Lebron James is still not old. He’s 35. In the year he turned 35, Michael Jordan was the NBA’s MVP, and the Finals MVP, and the All-Star Game MVP, and first team All-Defense, and he won his sixth NBA championship. But that was only M.J.’s 10th full season (and he retired, for the second of three times, afterward). This is James’ 17th. He’s played in 1478 NBA games, including the playoffs, and all those nightly “workouts” have taken a toll. When a groin injury sidelined him for much of last season, doubters chirped. But the King endures, pushing himself ever onward and upward in a quest to rule the NBA once again. Like the ageless Tom Brady, he’s incorporated state-of-the-art training, nutrition, and recovery to fend off the only undefeated adversary: Father Time.
A little over a year ago, Lebron appeared on The Tim Ferriss Show podcast with his trainer, Mike Mancias, and dished up everything he’d eaten on a recent game day:
- Breakfast: egg white omelet, smoked salmon, gluten-free pancakes with berries
- Lunch: whole wheat pasta, salmon, vegetables
- Pre-game: peanut butter and jelly sandwich
- Halftime: apple slices with almond butter
- Post-game: protein shake (plant-based protein powder, almond milk, fruit)
- Dinner: chicken parmesan, arugula salad, “beautiful glass” of cabernet
Breakfast and lunch are heavy on lean proteins (egg whites, salmon) for muscle-building and complex carbs (gluten-free pancakes, whole wheat pasta) for long-range fuel. Additionally, for his joint health and overall well-being, meals are free of the sugars and unhealthy fats that promote inflammation and high in the omega-3 fatty acids (salmon) and antioxidants (fruits and vegetables) that combat inflammation.
The peanut butter and jelly sandwich has become a pre-game staple of elite athletes in recent years, and it’s especially popular in the NBA. ESPN The Magazine traced it back to Kevin Garnett in the 2007-08 season and attributed its success to being an easily-digestible, comfort food. It is. But it has other pluses. As sports nutritionist Jill Lane said: “It’s not the best, but it’s not bad.” A typical PB&J on white bread has about 400 calories and 60 g. carbs (16 g. sugar) to fuel an NBA player through a game that lasts, on average, two hours and 20 minutes. The 430 mg. of sodium replenishes an electrolyte he’ll sweat away. And the 14 g. of protein aids in muscle recovery. But back to the comfort aspect. It’s highly customizable. Steph Curry likes Smucker’s strawberry and Skippy creamy. Some guys add bananas. Breads can be whole-grain for more complex carbs. The Cleveland Cavs, when Lebron was there, provided homemade grape and raspberry jellies and almond butter options. And Lebron is a fan of the latter option, as seen in his halftime snack, apple slices with almond butter, which is sort of an even lighter version of PB&J—simple carbs plus protein to keep him fueled through the second half and, perhaps, overtime(s) when fatigue stalks.

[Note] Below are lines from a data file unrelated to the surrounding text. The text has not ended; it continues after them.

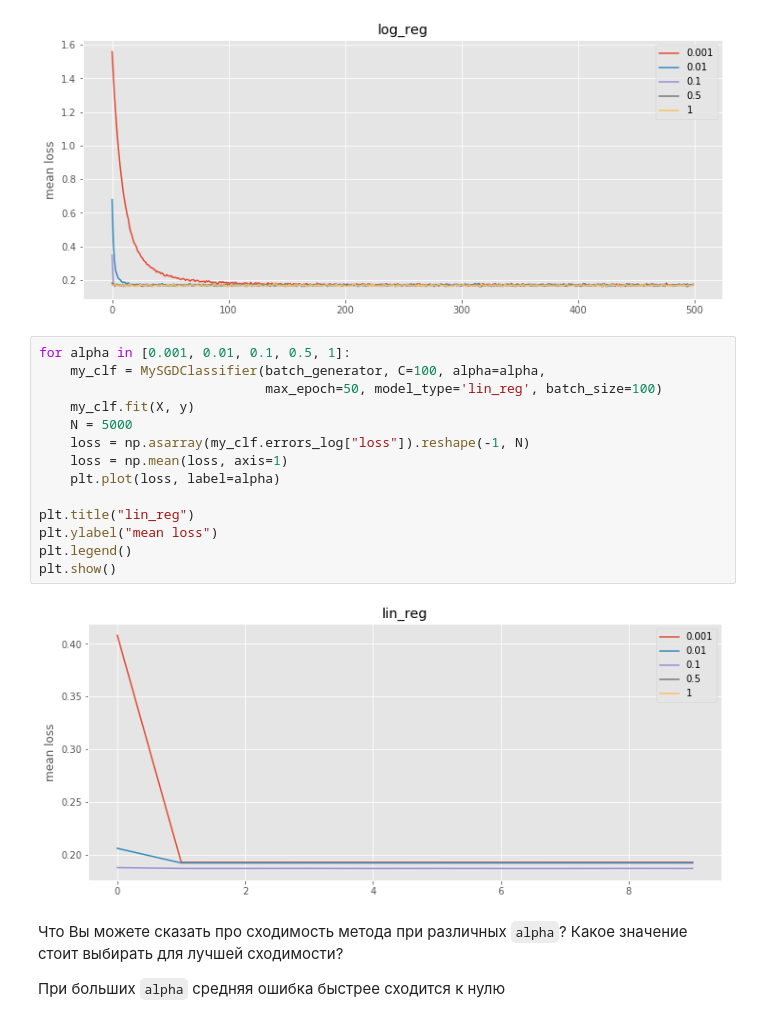
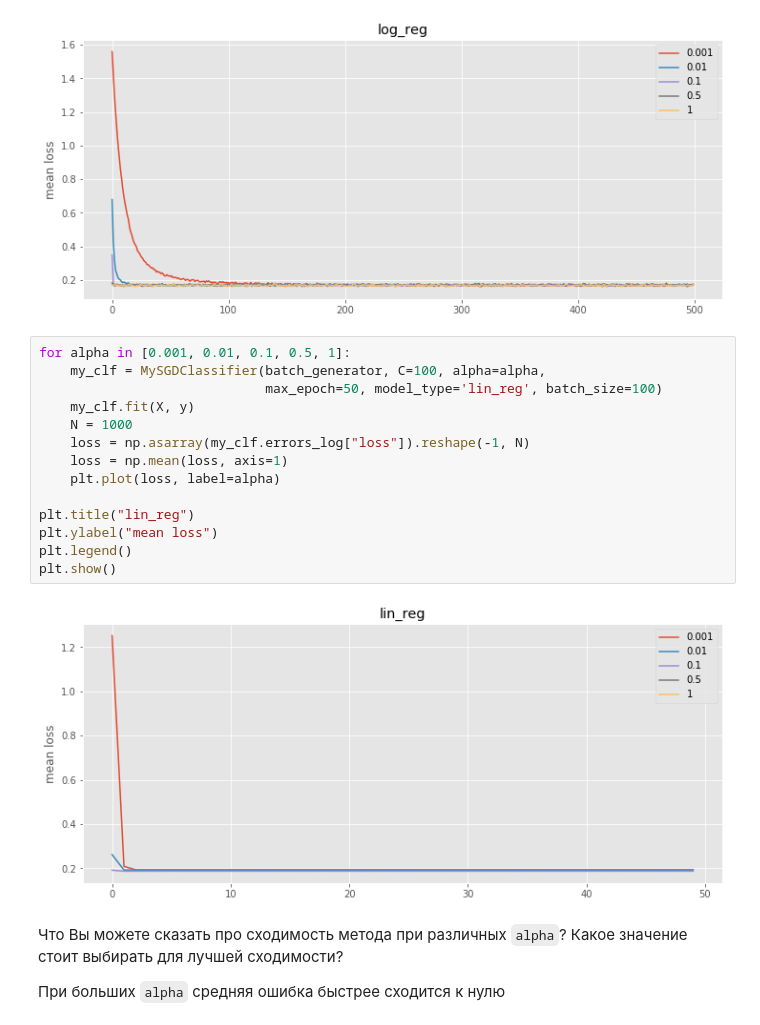
Before and after one commit to Misha77k/ML_technosphere_2021, a Jupyter notebook: sonin_hw2.ipynb, the cells around one changed output. Drawn from its saved outputs; the diff is of its cells as text.

```diff
--- a/sonin_hw2.ipynb
+++ b/sonin_hw2.ipynb
@@ -464,19 +464,19 @@ plt.show()
 # %%
 for alpha in [0.001, 0.01, 0.1, 0.5, 1]:
     my_clf = MySGDClassifier(batch_generator, C=100, alpha=alpha,
                              max_epoch=50, model_type='lin_reg', batch_size=100)
     my_clf.fit(X, y)
-    N = 5000
+    N = 1000
     loss = np.asarray(my_clf.errors_log["loss"]).reshape(-1, N)
     loss = np.mean(loss, axis=1)
     plt.plot(loss, label=alpha)
 
 plt.title("lin_reg")
 plt.ylabel("mean loss")
 plt.legend()
 plt.show()
 # %% [output]
-[figure, old version]
+[figure, new version]
 # %% [markdown]
 Что Вы можете сказать про сходимость метода при различных `alpha`? Какое значение стоит выбирать для лучшей сходимости?
 
```
Also changed, not shown: parts of 8 cells of this notebook.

If you think of each game as a workout, you’ll understand the logic of his post-game protein shake. He’s ingesting the macro—protein—his muscles need to recover for his next workout, which may be as soon as the following night.
Dinner—near bedtime on game days—is pretty standard fare. He does cheat sometimes, but rarely during the season. “What we haven’t had in a long time is artificial drinks, artificial sugars, and fried foods,” Lebron told Ferriss. “Just try to be as clean as possible throughout the season when I’m burning so much and trying to get the recovery back.” As for the wine, it’s also standard for King James, and it’s also anti-inflammatory and loaded with antioxidants. Having developed a taste for it just five years ago, he’s now a connoisseur. He told ESPN The Magazine in early 2018: “I’ve heard it’s good for the heart. Listen, I’m playing the best basketball of my life, and I’m drinking some wine pretty much every day. Whatever it is, I’ll take it.” And the next day he gets up and does it all over again.
(Opening photo: NBA.com)